At last they were in the cellar. He had to put Orelia down on the dirt floor. “Just for a minute, baby.” Around them, jugs of preserved foods lined crude shelves. Dusty bottles of wine lay on their sides in a rack. Above, he could hear a piano playing a lively Christmas tune. “It must be Christmas Eve,” Ezra said.
Thumps on the floor be dancing. “That party noise keep ‘em from hearing us.” Even so, he moved the shelves ever so carefully to reveal the safe room. He didn’t want to leave no marks in the dirt floor. Then he returned to Orelia, panting now, and helped her to a straw pallet. He found matches and lit the candle before lifting the shelves back in place.
“Baby’s comin’,” Orelia spluttered between pains. Then she pushed so hard her whole body shuddered as she groaned a mighty, low groan.
Ezra had to open her legs to see. He hated doin’ that, but they was beyond being shy now. It was a necessary thing. He’d seen his mammy birthing babies back on the plantation.
A bloody bony head appeared, almost purple. Joy wiped away the struggle, the fear, the constant fear. “Baby’s head,” he whispered.

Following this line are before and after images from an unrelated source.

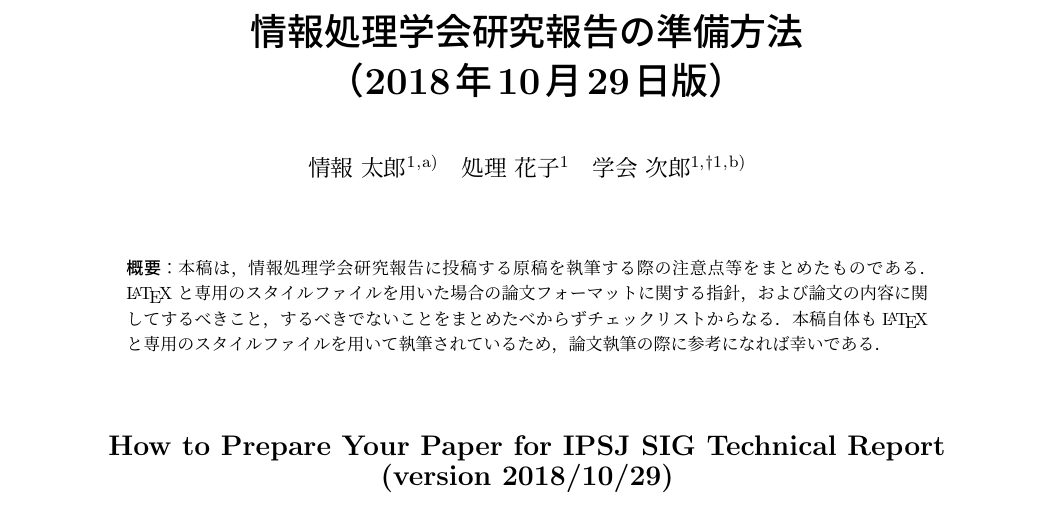
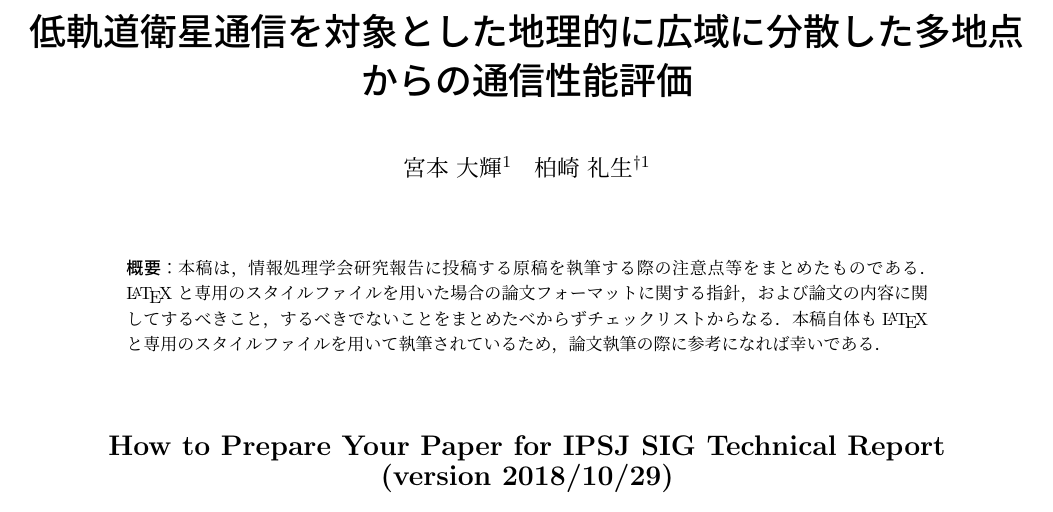
Before and after one commit to reokashiwa/IOT68_miyamoto, a LaTeX document (iot68_miyamoto.tex): part of page 1 of 6, cut at the place of the change. Compiled offline with pLaTeX and dvipdfmx; a LaTeX package or settings file that is missing is left out.

Commit message:
Alter title and authors

```diff
--- a/iot68_miyamoto.tex
+++ b/iot68_miyamoto.tex
@@ -27,21 +27,15 @@
 \begin{document}
 
 
-\title{情報処理学会研究報告の準備方法\\
-（2018年10月29日版）}
+\title{低軌道衛星通信を対象とした地理的に広域に分散した多地点からの通信性能評価}
 
 \etitle{How to Prepare Your Paper for IPSJ SIG Technical Report \\ (version 2018/10/29)}
 
-\affiliate{IPSJ}{情報処理学会\\
-IPSJ, Chiyoda, Tokyo 101--0062, Japan}
+\affiliate{KDIX}{近畿大学情報学部}
+\paffiliate{CIRI}{近畿大学情報学研究所}
 
-
-\paffiliate{JU}{情報処理大学\\
-Johoshori Uniersity}
-
-\author{情報 太郎}{Joho Taro}{IPSJ}[joho.taro@ipsj.or.jp]
-\author{処理 花子}{Shori Hanako}{IPSJ}
-\author{学会 次郎}{Gakkai Jiro}{IPSJ,JU}[gakkai.jiro@ipsj.or.jp]
+\author{宮本 大輝}{Daiki Miyamoto}{KDIX}
+\author{柏崎 礼生}{Hiroki Kashiwazaki}{CIRI}
 
 \begin{abstract}
 本稿は，情報処理学会研究報告に投稿する原稿を執筆する際の注意点等をまとめたものである．
```
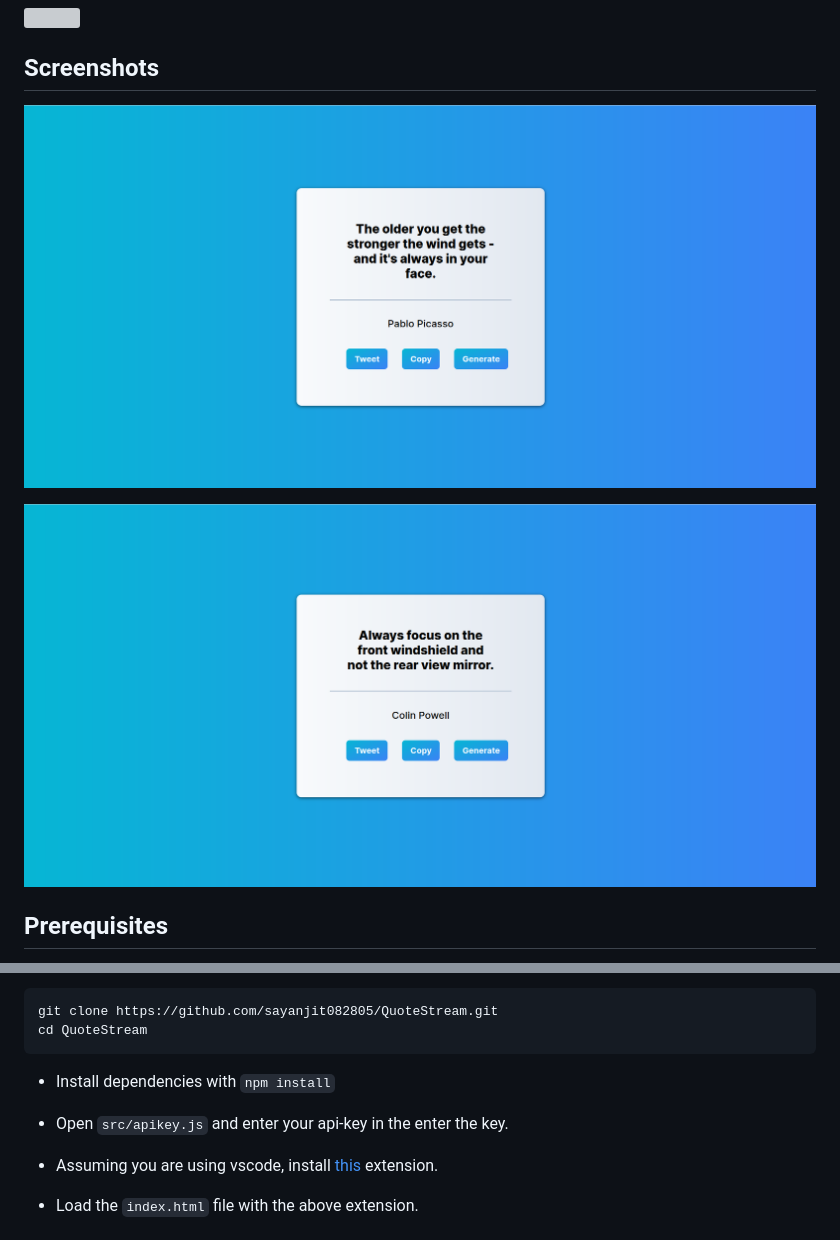
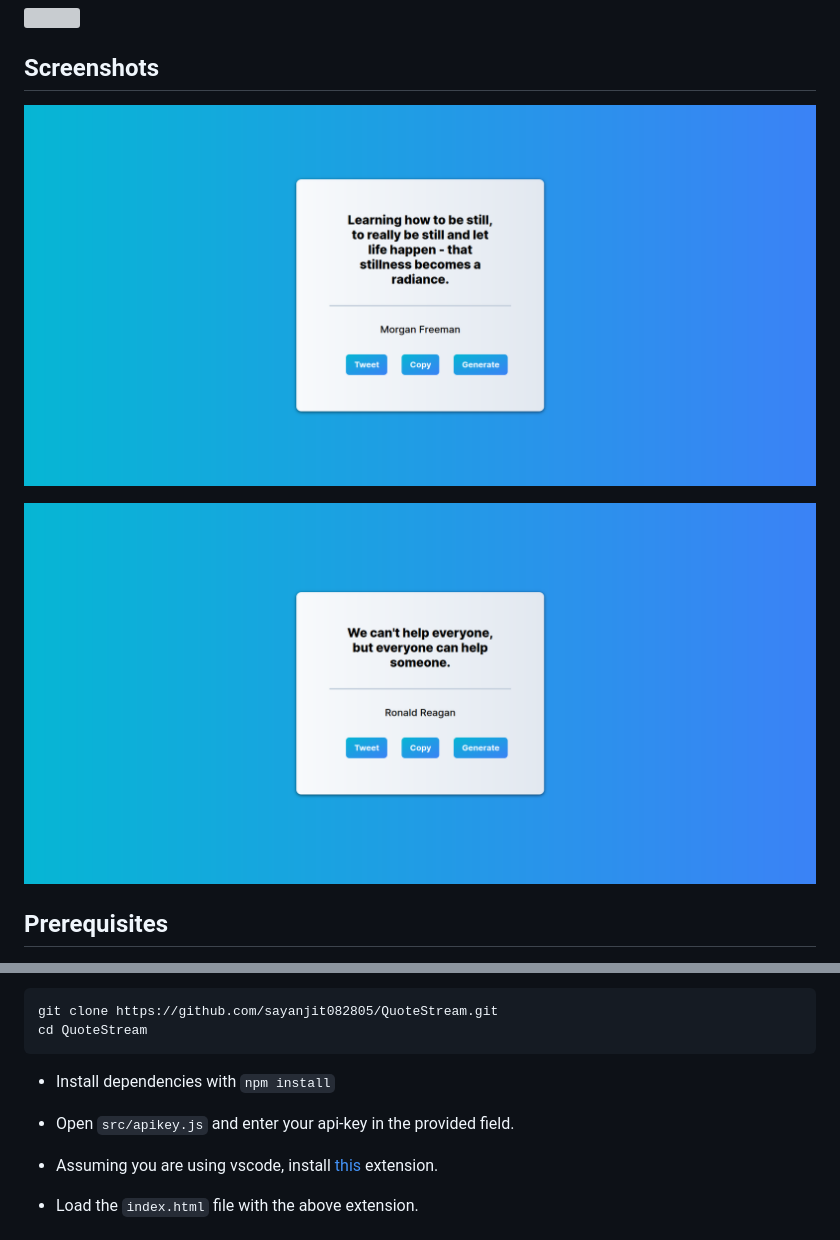
Before and after one commit to sayanjit082805/QuoteStream, a Markdown page: README.md, 2 parts joined by grey strips. GitHub-like rendering; pictures changed too: assets/ss-1.png, assets/ss-2.png; grey boxes are pictures that could not be loaded.

Commit message:
update screenshots

````diff
--- a/README.md
+++ b/README.md
@@ -45,7 +45,7 @@ cd QuoteStream
 
 * Install dependencies with ```npm install```
 
-* Open ```src/apikey.js``` and enter your api-key in the enter the key.
+* Open ```src/apikey.js``` and enter your api-key in the provided field.
 
 * Assuming you are using vscode, install [this](https://ritwickdey.github.io/vscode-live-server/) extension.
 
````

Orelia thrashed, grunting and shuddering and clawing into his shoulder.
He grasped the slippery roundness and pulled best he could, slow, steady.
Out it slipped, a wiggly bloody little one.
It were the baby. It were born. “Orelia, honey, it be here. It’s a little girl.”
He took Orelia’s shawl and wrapped the baby in it.
Above, the music had changed tempo. He recognized “Silent Night.”
The baby gave out a newborn mewing cry, and they exchanged their scared look. Could such a little sound be heard upstairs? They might be in a free state, but it was still illegal to hide runaways.
“Let’s call her Christmas,” Ezra whispered.
Orelia smiled down on the bundle and whispered, “Christmas. Our very own Christmas.”
The shelves moved. Had somebody heard them? Come to arrest them? Take them back South? Both Ezra and Orelia sucked in breath.
A lady stood in the flickering candlelight. “I’m Mrs. Hitchcock.” She came to the straw pallet. “Oh, dear God, it’s a baby. A baby on Christmas Eve. Oh, she’s lovely.”
Orelia said, “She cried once. We was afraid y’all heard.”
“We did hear. The mayor was here, but he said the night was so magical he had heard the newborn Jesus cry.”
“Praise be to God,” said Ezra.
Mrs. Hitchcock left to bring water to wash the baby, and food and blankets to keep them warm.
“Orelia, honey, our baby, she born free.”
“Free,” Orelia repeated what Ezra had said. A fierce, proud light shone in her eyes as she looked down on the tiny child.
It were a holy night. Oh, holy night.
About the Author: Bernie Brown
I live in Raleigh, NC where I write, read, and watch birds. My stories have appeared in several magazines, most recently Better After 50, Modern Creative Life, Indiana Voice Journal, and Watching Backyard Birds. I am a Writer in Residence at the Weymouth Center, which is the perfect spot to work on my novel-in-progress. My short story, Same Old Casserole, was nominated for the Pushcart Prize.